Screenshot and code edit data:
┌──
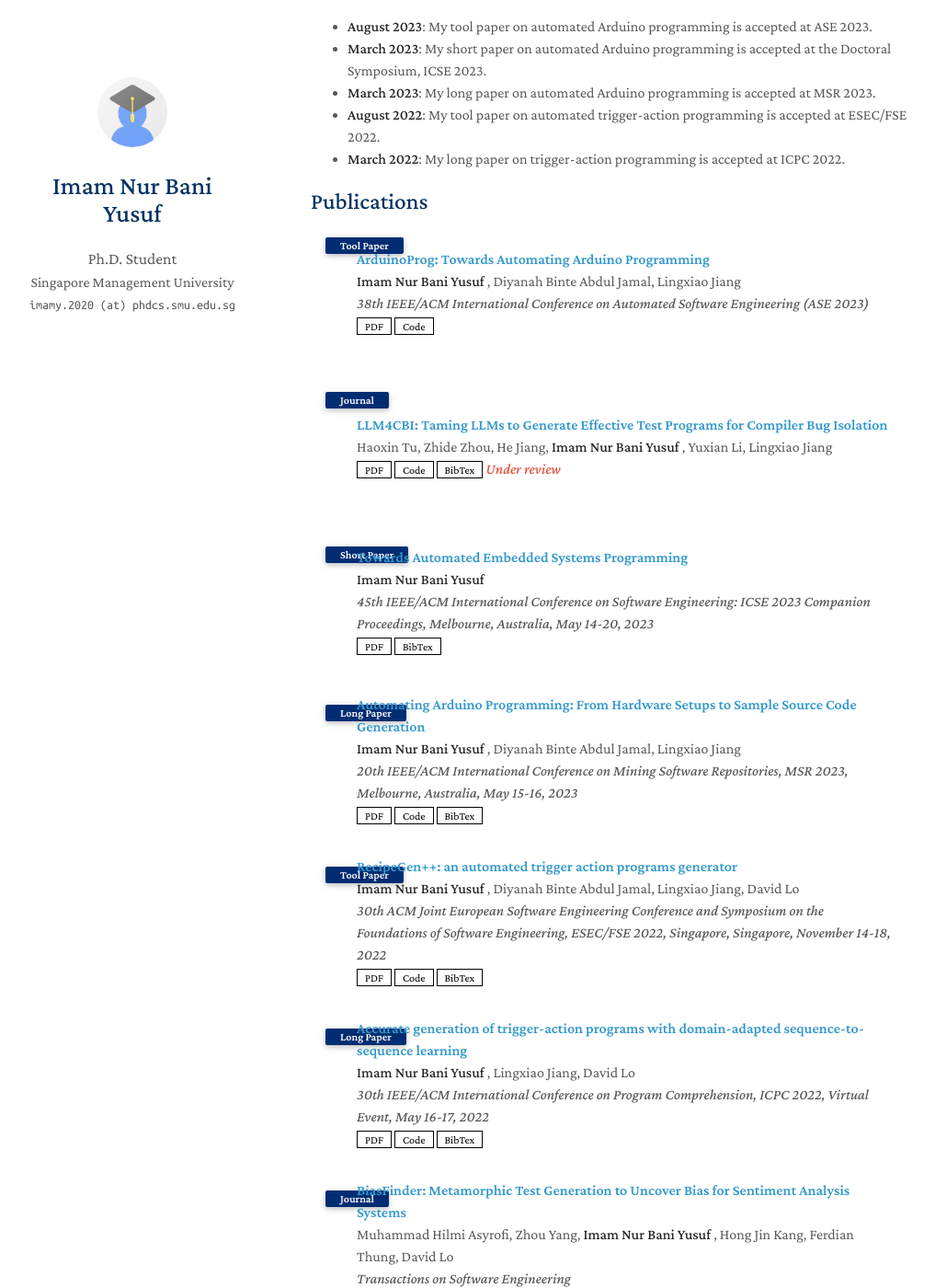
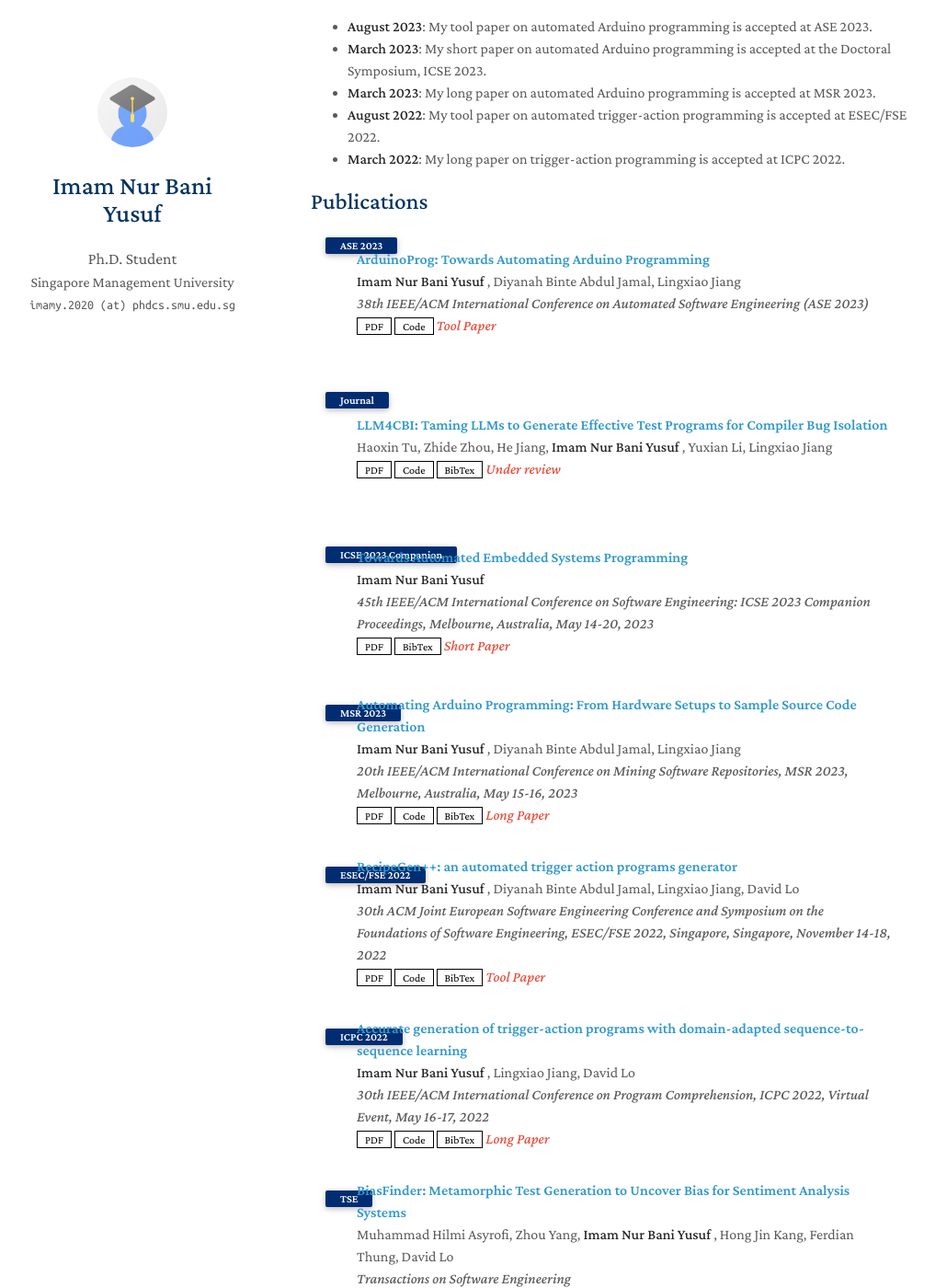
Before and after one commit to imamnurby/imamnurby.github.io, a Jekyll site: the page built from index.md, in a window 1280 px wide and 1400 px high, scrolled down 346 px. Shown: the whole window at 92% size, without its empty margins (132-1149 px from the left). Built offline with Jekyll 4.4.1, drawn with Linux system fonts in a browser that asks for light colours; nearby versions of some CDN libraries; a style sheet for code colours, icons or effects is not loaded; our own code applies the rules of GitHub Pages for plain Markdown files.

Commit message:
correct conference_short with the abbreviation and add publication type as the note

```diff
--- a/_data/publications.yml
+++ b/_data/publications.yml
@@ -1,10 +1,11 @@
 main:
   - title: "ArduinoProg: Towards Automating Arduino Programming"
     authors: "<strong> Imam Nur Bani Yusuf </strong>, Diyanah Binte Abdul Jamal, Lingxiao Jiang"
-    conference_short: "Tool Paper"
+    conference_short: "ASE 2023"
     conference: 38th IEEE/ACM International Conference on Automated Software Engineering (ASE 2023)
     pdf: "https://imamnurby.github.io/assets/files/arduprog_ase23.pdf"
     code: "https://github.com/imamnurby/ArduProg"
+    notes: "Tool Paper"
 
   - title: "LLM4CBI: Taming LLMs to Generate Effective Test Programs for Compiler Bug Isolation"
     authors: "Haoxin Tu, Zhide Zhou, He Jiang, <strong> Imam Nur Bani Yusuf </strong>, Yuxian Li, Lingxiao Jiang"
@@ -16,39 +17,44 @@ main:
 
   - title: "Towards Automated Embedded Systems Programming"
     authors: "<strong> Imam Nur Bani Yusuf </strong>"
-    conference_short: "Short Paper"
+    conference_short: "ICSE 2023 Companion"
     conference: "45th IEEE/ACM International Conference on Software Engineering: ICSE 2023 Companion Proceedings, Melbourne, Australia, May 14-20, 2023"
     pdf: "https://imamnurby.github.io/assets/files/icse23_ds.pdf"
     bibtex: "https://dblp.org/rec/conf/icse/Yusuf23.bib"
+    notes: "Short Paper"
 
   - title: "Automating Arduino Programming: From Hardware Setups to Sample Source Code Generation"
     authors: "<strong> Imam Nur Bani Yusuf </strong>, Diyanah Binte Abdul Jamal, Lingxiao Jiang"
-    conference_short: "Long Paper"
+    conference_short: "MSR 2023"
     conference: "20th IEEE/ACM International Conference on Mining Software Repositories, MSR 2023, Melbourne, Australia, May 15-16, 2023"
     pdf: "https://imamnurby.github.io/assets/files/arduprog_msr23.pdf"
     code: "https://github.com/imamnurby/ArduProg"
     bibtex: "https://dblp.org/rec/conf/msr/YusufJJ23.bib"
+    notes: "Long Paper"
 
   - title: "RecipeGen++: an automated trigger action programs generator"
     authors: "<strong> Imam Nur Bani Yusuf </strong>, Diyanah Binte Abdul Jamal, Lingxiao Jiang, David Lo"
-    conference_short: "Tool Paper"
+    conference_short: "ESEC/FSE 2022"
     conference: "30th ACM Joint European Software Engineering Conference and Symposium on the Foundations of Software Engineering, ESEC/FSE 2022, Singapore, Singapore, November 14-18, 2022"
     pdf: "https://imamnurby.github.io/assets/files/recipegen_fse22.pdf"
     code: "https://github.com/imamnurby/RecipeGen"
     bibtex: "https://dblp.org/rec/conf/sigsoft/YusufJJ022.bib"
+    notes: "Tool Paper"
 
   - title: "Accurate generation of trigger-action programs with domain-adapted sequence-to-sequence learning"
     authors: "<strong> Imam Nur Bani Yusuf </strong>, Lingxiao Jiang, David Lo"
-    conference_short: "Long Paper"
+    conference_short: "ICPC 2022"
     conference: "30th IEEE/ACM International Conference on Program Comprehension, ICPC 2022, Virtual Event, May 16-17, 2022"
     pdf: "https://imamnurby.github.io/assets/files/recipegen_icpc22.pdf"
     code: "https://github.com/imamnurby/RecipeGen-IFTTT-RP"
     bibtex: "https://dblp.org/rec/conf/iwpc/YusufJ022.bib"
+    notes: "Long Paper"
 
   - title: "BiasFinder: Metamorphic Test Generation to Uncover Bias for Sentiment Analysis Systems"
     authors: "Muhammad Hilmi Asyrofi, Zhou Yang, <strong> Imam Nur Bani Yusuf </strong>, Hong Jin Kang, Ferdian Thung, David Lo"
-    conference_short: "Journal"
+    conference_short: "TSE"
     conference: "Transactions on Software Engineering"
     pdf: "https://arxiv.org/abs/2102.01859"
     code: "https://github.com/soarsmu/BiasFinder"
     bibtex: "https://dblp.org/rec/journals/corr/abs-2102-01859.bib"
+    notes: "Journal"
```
└──
• What the exercise asks: Read the entries and show each line that mentions "files".

• Reply:
Before and after one commit to imamnurby/imamnurby.github.io, a Jekyll site: the page built from index.md, in a window 1280 px wide and 1400 px high, scrolled down 346 px. Shown: the whole window at 92% size, without its empty margins (132-1149 px from the left). Built offline with Jekyll 4.4.1, drawn with Linux system fonts in a browser that asks for light colours; nearby versions of some CDN libraries; a style sheet for code colours, icons or effects is not loaded; our own code applies the rules of GitHub Pages for plain Markdown files.
     pdf: "https://imamnurby.github.io/assets/files/arduprog_ase23.pdf"
     pdf: "https://imamnurby.github.io/assets/files/icse23_ds.pdf"
     pdf: "https://imamnurby.github.io/assets/files/arduprog_msr23.pdf"
     pdf: "https://imamnurby.github.io/assets/files/recipegen_fse22.pdf"
     pdf: "https://imamnurby.github.io/assets/files/recipegen_icpc22.pdf"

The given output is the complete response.